The March equinox occurs on 20 March. It’s known as the vernal equinox in the Northern Hemisphere and as the autumnal equinox in the Southern. It marks the first day of spring (vernal equinox) in the Northern Hemisphere and the first day of fall or autumn (autumnal equinox) in the Southern Hemisphere. At the equinox, the Sun will shine directly on the equator and there will be nearly equal amounts or hours of daylight and night throughout the world on this day.
24 March: Mercury and Venus
By 24 March, the Moon reaches new moon and will mark the beginning of another lunar cycle. It’s also when Mercury reaches greatest western elongation, meaning from our point of view on Earth, it will appear at its furthest point west of the Sun in its orbit. This makes it an ideal opportunity to view Mercury before the Sun rises. Even though Mercury is a naked eye planet, its fainter than the others and will appear close to the south-eastern horizon so will still be a challenge to spot. 24 March also marks when Venus (the fifth and final naked eye planet) is at greatest eastern elongation – so it will appear at its furthest point east of the Sun in its orbit. Again, this would make an ideal time to look for Venus – but in this case, look to the south-west just before sunset. Venus is much brighter and easier to spot. And at greatest eastern elongation, you’ll have the longest opportunity to watch Venus as it sets over four and a half hours after the sun.
The Moon's phases this month
- 2 March - first quarter moon (7:57pm)
- 9 March - full moon (5:48pm)
- 16 March - last quarter moon (9:34am)
- 24 March - new moon (9:28am)
See a selection of the amazing shortlisted photographs, including the highly commended 'Seven-colour Feather of the Moon' by Yiming Li from the 2019 Insight Investment Astronomy Photographer of the Year competition.
You can enter the 2020 Insight Investment Astronomy Photographer of the Year competition here. The competition closes at 12pm GMT midday on Friday 6th March 2020.
- When looking at faint objects such as stars, nebulae, the Milky Way and other galaxies it is important to allow your eyes to adapt to the dark – so that you can achieve better night vision.

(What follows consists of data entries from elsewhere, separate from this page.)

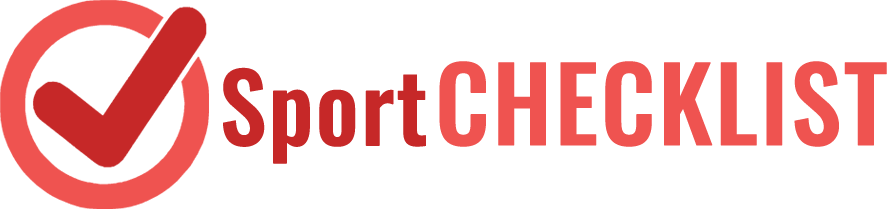
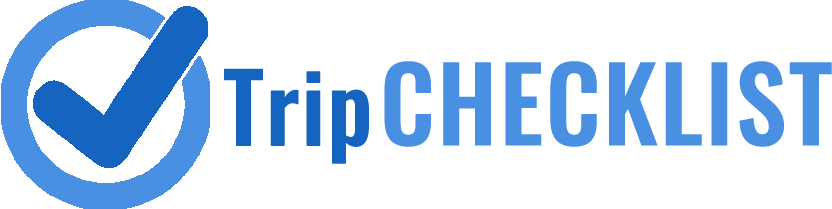
Prime modifiche dopo la copia da Sport Checklist

diff --git a/assets/js/app.js b/assets/js/app.js
@@ -129,7 +129,7 @@ function renderHome(){
 
         welcome.style.display = "block"
         welcome.innerHTML = `
-            <img src="${getLogoImage()}" alt="Sport Checklist">
+            <img src="${getLogoImage()}" alt="Trip Checklist">
             <p class="logo-tagline">${t("home.tagline")}</p>
             <p>${t("home.welcome")}</p>
             <p>${t("home.createFirst")}</p>
@@ -345,7 +345,7 @@ function addFirstItemModal(sIndex, cIndex){
 function openInfoModal(){
     openModal(`
         <div class="textcenter">
-            <img src="${getLogoImage()}" class="info-logo" alt="Sport Checklist">
+            <img src="${getLogoImage()}" class="info-logo" alt="Trip Checklist">
             <p class="logo-tagline">${t("info.tagline")}</p>
             <p><strong>v. ${APP_VERSION}</strong></p>
             <p><small>${t("info.description")}<br>

diff --git a/index.html b/index.html
@@ -4,10 +4,10 @@
 <head>
     <meta charset="UTF-8">
     <meta name="viewport" content="width=device-width, initial-scale=1">
-    <title>Sport Checklist</title>
+    <title>Trip Checklist</title>
     <meta name="theme-color" content="var(--theme-dark)">
     <meta name="apple-mobile-web-app-capable" content="yes">
-    <meta name="apple-mobile-web-app-title" content="Sport Checklist">
+    <meta name="apple-mobile-web-app-title" content="Trip Checklist">
     <meta name="apple-mobile-web-app-status-bar-style" content="default">
     <meta name="format-detection" content="telephone=no">
     <link rel="stylesheet" href="assets/css/style.css">

diff --git a/assets/js/theme.js b/assets/js/theme.js
@@ -1,6 +1,6 @@
 import { COLORS } from "./colors.js"
 
-const THEME_STORAGE_KEY = "sport_checklist_theme"
+const THEME_STORAGE_KEY = "trip_checklist_theme"
 
 export const THEMES = {
     RED: "red",
@@ -12,7 +12,7 @@ export const THEMES = {
 
 export function getTheme(){
     return localStorage.getItem(THEME_STORAGE_KEY)
-        || THEMES.RED
+        || THEMES.BLUE
 }
 export function setTheme(theme){
     localStorage.setItem(

diff --git a/assets/js/language.js b/assets/js/language.js
@@ -3,7 +3,7 @@
 let currentLanguage = "it"
 let translations = {}
 
-const LANGUAGE_STORAGE_KEY = "sportChecklistLanguage"
+const LANGUAGE_STORAGE_KEY = "checklistLanguage"
 
 const SUPPORTED_LANGUAGES = {
     SYSTEM: "system",

diff --git a/assets/js/utils.js b/assets/js/utils.js
@@ -1,3 +1,3 @@
 export const APP_VERSION = "1.7.0"
-export const SUPPORT_EMAIL = "matteosteri+sportchecklist@gmail.com";
+export const SUPPORT_EMAIL = "matteosteri+tripchecklist@gmail.com";
 export const PLAY_STORE_URL = "";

- Allow 15 minutes for your eyes to become sensitive in the dark and remember not to look at your mobile phone or any other bright device when stargazing.
- If you’re using a star app on your phone then switch on the red night vision mode.
- Need a stargazing telescope or binoculars? Check out our range of high quality observing equipment recommended by Royal Observatory Greenwich astronomers.
Share your astronomy pictures
Marvellous Moons exhibition
See more of the night sky
Resources for teachers and students
The Royal Observatory Greenwich's learning team has also created:
- Free animated videos that answer the biggest questions in astronomy and free resources to go alongside them.
- A whole host of podcasts featuring interviews with real space scientists, astronauts and active researchers working in UK universities.